**EXERCISE GOAL**
Pull each line holding the word "with" from the data.

Revision tracking records:
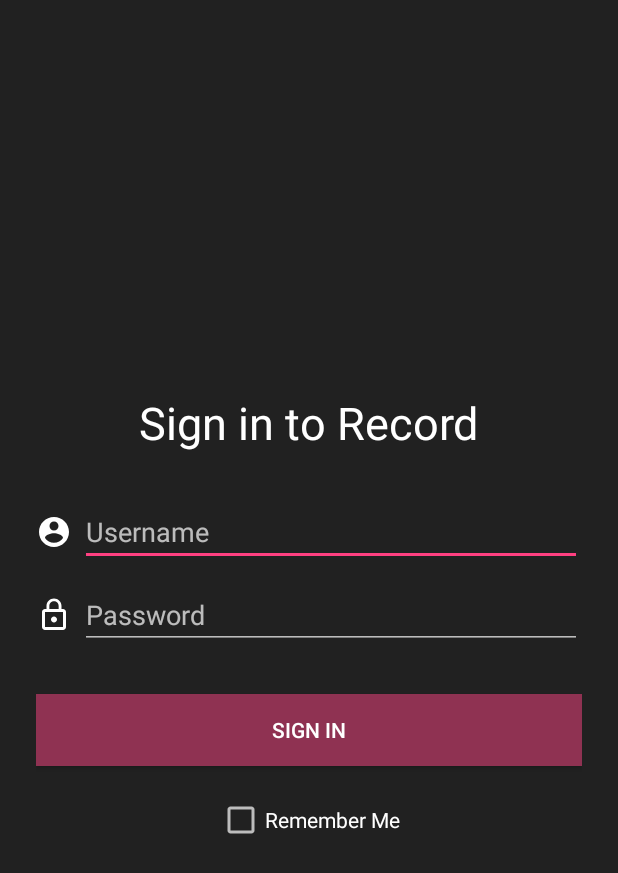
After one commit to wipsi7/AudioStory, an Android app: the LoginActivity screen opened directly, with no data from a screen before it, on a phone screen of 412 x 824 dp. The commit adds this screen. Shown: the top 873 px of the screen. Run offline under Robolectric (Android 15) with nearby library versions, the phone set to English and light mode, and no system bars.

Commit message:
Created new Login activity layout

```diff
--- a/app/build.gradle
+++ b/app/build.gradle
@@ -6,6 +6,7 @@ android {
 
     defaultConfig {
         applicationId "fi.metropolia.audiostory"
+        vectorDrawables.useSupportLibrary = true
         minSdkVersion 19
         targetSdkVersion 23
         versionCode 1
@@ -21,9 +22,10 @@ android {
 
 dependencies {
     compile fileTree(include: ['*.jar'], dir: 'libs')
-    testCompile 'junit:junit:4.12'
     compile 'com.android.support:appcompat-v7:23.4.0'
     compile 'com.github.hiteshsondhi88.libffmpeg:FFmpegAndroid:0.2.5'
     compile 'com.squareup.retrofit2:converter-gson:2.1.0'
     compile 'com.squareup.retrofit2:retrofit:2.1.0'
+    compile 'com.android.support:design:23.4.0'
+    testCompile 'junit:junit:4.12'
 }
--- a/app/src/main/AndroidManifest.xml
+++ b/app/src/main/AndroidManifest.xml
@@ -11,6 +11,11 @@
     <uses-feature
         android:name="android.hardware.nfc"
         android:required="true" />
+
+    <!-- To auto-complete the email text field in the login form with the user's emails -->
+    <uses-permission android:name="android.permission.GET_ACCOUNTS" />
+    <uses-permission android:name="android.permission.READ_PROFILE" />
+    <uses-permission android:name="android.permission.READ_CONTACTS" />
 
     <application
         android:allowBackup="true"
@@ -31,7 +36,8 @@
         </activity>
         <activity android:name=".activities.FeelingsActivity" />
         <activity android:name=".activities.RecordingActivity" />
-        <activity android:name=".activities.UploadActivity"></activity>
+        <activity android:name=".activities.UploadActivity" />
+        <activity android:name=".activities.LoginActivity" />
     </application>
 
 </manifest>
--- /dev/null
+++ b/app/src/main/java/fi/metropolia/audiostory/activities/LoginActivity.java
@@ -0,0 +1,15 @@
+package fi.metropolia.audiostory.activities;
+
+import android.os.Bundle;
+import android.support.v7.app.AppCompatActivity;
+
+import fi.metropolia.audiostory.R;
+
+public class LoginActivity extends AppCompatActivity {
+
+    @Override
+    protected void onCreate(Bundle savedInstanceState) {
+        super.onCreate(savedInstanceState);
+        setContentView(R.layout.activity_login);
+    }
+}
--- a/app/src/main/java/fi/metropolia/audiostory/activities/MainActivity.java
+++ b/app/src/main/java/fi/metropolia/audiostory/activities/MainActivity.java
@@ -212,13 +212,18 @@ public class MainActivity extends AppCompatActivity {
 
 
     public void onRecordClick(View v){
-        //Intent intent = new Intent(this, FeelingsActivity.class);
-        //startActivity(intent);
 
-        Log.d(DEBUG_TAG, "API on buttonclick: " + currentCredentials.getApiKey());
-        Log.d(DEBUG_TAG, "ID on buttonclick: " + currentCredentials.getCollectionID());
-        Log.d(DEBUG_TAG, "user on butonClick " + currentCredentials.getUserName());
-        Log.d(DEBUG_TAG, "Artifact on buttonClick " + artifact.getArtifactName());
-        //TODO create intent with artifact and currentcredentials parameters.
+        Bundle bundle = new Bundle();
+        bundle.putString(Constant.BUNDLE_USER, currentCredentials.getUserName());
+        bundle.putString(Constant.BUNDLE_PASS, currentCredentials.getPassword());
+        bundle.putString(Constant.BUNDLE_ID, currentCredentials.getCollectionID());
+        bundle.putString(Constant.BUNDLE_API, currentCredentials.getApiKey());
+        bundle.putString(Constant.BUNDLE_ARTIFACT, artifact.getArtifactName());
+
+        Intent i = new Intent(this, LoginActivity.class);
+        i.putExtra(Constant.EXTRA_BUNDLE_DATA, bundle);
+        startActivity(i);
+
+
     }
 }
--- a/app/src/main/java/fi/metropolia/audiostory/museum/Constant.java
+++ b/app/src/main/java/fi/metropolia/audiostory/museum/Constant.java
@@ -1,10 +1,18 @@
 package fi.metropolia.audiostory.museum;
 
-/** Constants for retrieving data from nfc tag **/
+
 public final class Constant {
-
+    /** Constants for retrieving data from nfc tag **/
     public static final int USERNAME_INDEX = 0;
     public static final int PASSWORD_INDEX = 1;
     public static final int COLLECTION_ID_INDEX = 2;
     public static final int ARTIFACT_INDEX = 3;
+
+    /** Constants for passing and retrieving data from bundle */
+    public static final String EXTRA_BUNDLE_DATA = "ExtraBundleData";
+    public static final String BUNDLE_USER = "BundleUser";
+    public static final String BUNDLE_PASS = "BundlePass";
+    public static final String BUNDLE_ID = "BundleId";
+    public static final String BUNDLE_API = "BundleApi";
+    public static final String BUNDLE_ARTIFACT = "BundleApi";
 }
--- /dev/null
+++ b/app/src/main/res/drawable/ic_account_circle_white_24px.xml
@@ -0,0 +1,9 @@
+<vector xmlns:android="http://schemas.android.com/apk/res/android"
+        android:width="24dp"
+        android:height="24dp"
+        android:viewportWidth="24.0"
+        android:viewportHeight="24.0">
+    <path
+        android:pathData="M12,2C6.48,2 2,6.48 2,12s4.48,10 10,10 10,-4.48 10,-10S17.52,2 12,2zM12,5c1.66,0 3,1.34 3,3s-1.34,3 -3,3 -3,-1.34 -3,-3 1.34,-3 3,-3zM12,19.2c-2.5,0 -4.71,-1.28 -6,-3.22 0.03,-1.99 4,-3.08 6,-3.08 1.99,0 5.97,1.09 6,3.08 -1.29,1.94 -3.5,3.22 -6,3.22z"
+        android:fillColor="#FFFFFF"/>
+</vector>
--- /dev/null
+++ b/app/src/main/res/drawable/ic_lock_outline_white_24px.xml
@@ -0,0 +1,9 @@
+<vector xmlns:android="http://schemas.android.com/apk/res/android"
+        android:width="24dp"
+        android:height="24dp"
+        android:viewportWidth="24.0"
+        android:viewportHeight="24.0">
+    <path
+        android:pathData="M12,17c1.1,0 2,-0.9 2,-2s-0.9,-2 -2,-2 -2,0.9 -2,2 0.9,2 2,2zM18,8h-1L17,6c0,-2.76 -2.24,-5 -5,-5S7,3.24 7,6v2L6,8c-1.1,0 -2,0.9 -2,2v10c0,1.1 0.9,2 2,2h12c1.1,0 2,-0.9 2,-2L20,10c0,-1.1 -0.9,-2 -2,-2zM8.9,6c0,-1.71 1.39,-3.1 3.1,-3.1s3.1,1.39 3.1,3.1v2L8.9,8L8.9,6zM18,20L6,20L6,10h12v10z"
+        android:fillColor="#FFFFFF"/>
+</vector>
--- a/app/src/main/res/drawable/pink_button.xml
+++ b/app/src/main/res/drawable/pink_button.xml
@@ -1,6 +1,7 @@
 <?xml version="1.0" encoding="utf-8"?>
 <selector xmlns:android="http://schemas.android.com/apk/res/android">
-    <item android:state_pressed="true"
-        android:drawable="@color/active_pink"/> <!-- pressed -->
-    <item android:drawable="@color/passive_pink"/> <!-- default -->
+    <!-- pressed -->
+    <!-- default -->
+    <item android:state_pressed="true" android:drawable="@color/active_pink" />
+    <item android:drawable="@color/passive_pink" />
 </selector>
--- /dev/null
+++ b/app/src/main/res/layout/activity_login.xml
@@ -0,0 +1,103 @@
+<?xml version="1.0" encoding="utf-8"?>
+<RelativeLayout xmlns:android="http://schemas.android.com/apk/res/android"
+    xmlns:app="http://schemas.android.com/apk/res-auto"
+    xmlns:tools="http://schemas.android.com/tools"
+    android:id="@+id/activity_login"
+    android:layout_width="match_parent"
+    android:layout_height="match_parent"
+    android:paddingBottom="@dimen/activity_vertical_margin"
+    android:paddingLeft="@dimen/activity_horizontal_margin"
+    android:paddingRight="@dimen/activity_horizontal_margin"
+    android:paddingTop="@dimen/activity_vertical_margin"
+    tools:context="fi.metropolia.audiostory.activities.LoginActivity">
+
+    <LinearLayout
+        android:orientation="vertical"
+        android:layout_width="match_parent"
+        android:layout_height="wrap_content"
+        android:layout_centerInParent="true"
+        android:layout_marginStart="8dp"
+        android:layout_marginEnd="8dp">
+
+        <TextView
+            android:text="@string/activity_login_tv_sign"
+            android:layout_width="wrap_content"
+            android:layout_height="wrap_content"
+            android:id="@+id/textView2"
+            android:textSize="30sp"
+            android:layout_gravity="center_horizontal"
+            android:layout_marginBottom="30dp" />
+
+        <LinearLayout
+            android:orientation="horizontal"
+            android:layout_width="match_parent"
+            android:layout_height="wrap_content"
+            android:layout_marginBottom="10dp">
+
+            <ImageView
+                android:layout_width="wrap_content"
+                android:layout_height="wrap_content"
+                app:srcCompat="@drawable/ic_account_circle_white_24px"
+                android:id="@+id/imageView"
+                android:layout_gravity="center_vertical"
+                android:contentDescription="@string/desc_user_account"
+                android:layout_marginEnd="5dp" />
+
+            <EditText
+                android:layout_width="0dp"
+                android:layout_height="wrap_content"
+                android:inputType="textPersonName"
+                android:ems="10"
+                android:id="@+id/login_activiy_et_user"
+                android:hint="@string/activity_login_et_hint_user"
+                android:lines="1"
+                android:layout_weight="1"
+                android:layout_gravity="center_vertical" />
+
+        </LinearLayout>
+
+        <LinearLayout
+            android:orientation="horizontal"
+            android:layout_width="match_parent"
+            android:layout_height="wrap_content"
+            android:layout_marginBottom="20dp">
+
+            <ImageView
+                android:layout_width="wrap_content"
+                android:layout_height="wrap_content"
+                android:layout_gravity="center_vertical"
+
+                app:srcCompat="@drawable/ic_lock_outline_white_24px"
+                android:id="@+id/imageView2"
+                android:contentDescription="@string/desc_user_password"
+                android:layout_marginEnd="5dp" />
+
+            <EditText
+                android:layout_width="0dp"
+                android:layout_height="wrap_content"
+                android:inputType="textPassword"
+                android:ems="10"
+                android:id="@+id/login_activity_et_password"
+                android:hint="@string/activity_login_et_hint_password"
+                android:lines="1"
+                android:layout_weight="1" />
+        </LinearLayout>
+
+        <Button
+            android:layout_width="match_parent"
+            android:layout_height="wrap_content"
+            android:id="@+id/login_activity_btn_"
+            android:text="@string/activity_login_btn_sign"
+            android:background="@drawable/pink_button"
+            android:layout_marginBottom="20dp"
+            android:layout_marginTop="10dp" />
+
+        <CheckBox
+            android:text="@string/activity_login_cb_remember_"
+            android:layout_width="wrap_content"
+            android:layout_height="wrap_content"
+            android:id="@+id/checkBox"
+            android:layout_gravity="center" />
+    </LinearLayout>
+
+</RelativeLayout>
--- a/app/src/main/res/layout/activity_main.xml
+++ b/app/src/main/res/layout/activity_main.xml
@@ -1,7 +1,6 @@
 <?xml version="1.0" encoding="utf-8"?>
 <RelativeLayout xmlns:android="http://schemas.android.com/apk/res/android"
     xmlns:tools="http://schemas.android.com/tools"
-    style="@style/appBackground"
     android:layout_width="match_parent"
     android:layout_height="match_parent"
     android:paddingTop="@dimen/activity_vertical_margin"
--- a/app/src/main/res/values/colors.xml
+++ b/app/src/main/res/values/colors.xml
@@ -6,4 +6,5 @@
     <color name="black">#000000</color>
     <color name="active_pink">#fa3f7e</color>
     <color name="passive_pink">#8f3252</color>
+    <color name="material_background">#212121</color>
 </resources>
--- a/app/src/main/res/values/strings.xml
+++ b/app/src/main/res/values/strings.xml
@@ -17,6 +17,15 @@
 
     <string name="activity_recording_txt_title">Title of your Story</string>
     <string name="activity_recording_hint_title">Title</string>
+
+    <string name="activity_login_btn_sign">Sign in</string>
+    <string name="activity_login_tv_sign">Sign in to Record</string>
+    <string name="activity_login_et_hint_user">Username</string>
+    <string name="activity_login_et_hint_password">Password</string>
+    <string name="activity_login_cb_remember_">Remember Me</string>
+
+    <string name="desc_user_account">User</string>
+    <string name="desc_user_password">Password</string>
 
 
     <string name="desc_record">Record</string>
@@ -44,4 +53,7 @@
     <string name="desc_love">Love</string>
     <string name="desc_flip">Flip</string>
     <string name="desc_choose">Choose placeholder</string>
+    <string name="title_activity_login">Sign in</string>
+
+
 </resources>
--- a/app/src/main/res/values/styles.xml
+++ b/app/src/main/res/values/styles.xml
@@ -3,7 +3,7 @@
     <!-- Base application theme. -->
     <style name="AppTheme" parent="Theme.AppCompat.NoActionBar">
         <!-- Customize your theme here. -->
-        <item name="android:windowBackground">@android:color/background_dark</item>
+        <item name="android:windowBackground">@color/material_background</item>
         <item name="android:textColor">@android:color/white</item>
         <item name="colorPrimary">@color/black</item>
         <item name="colorPrimaryDark">@color/black</item>
```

**SOLUTION TO THIS TASK**
After one commit to wipsi7/AudioStory, an Android app: the LoginActivity screen opened directly, with no data from a screen before it, on a phone screen of 412 x 824 dp. The commit adds this screen. Shown: the top 873 px of the screen. Run offline under Robolectric (Android 15) with nearby library versions, the phone set to English and light mode, and no system bars.
+    <!-- To auto-complete the email text field in the login form with the user's emails -->
-        //TODO create intent with artifact and currentcredentials parameters.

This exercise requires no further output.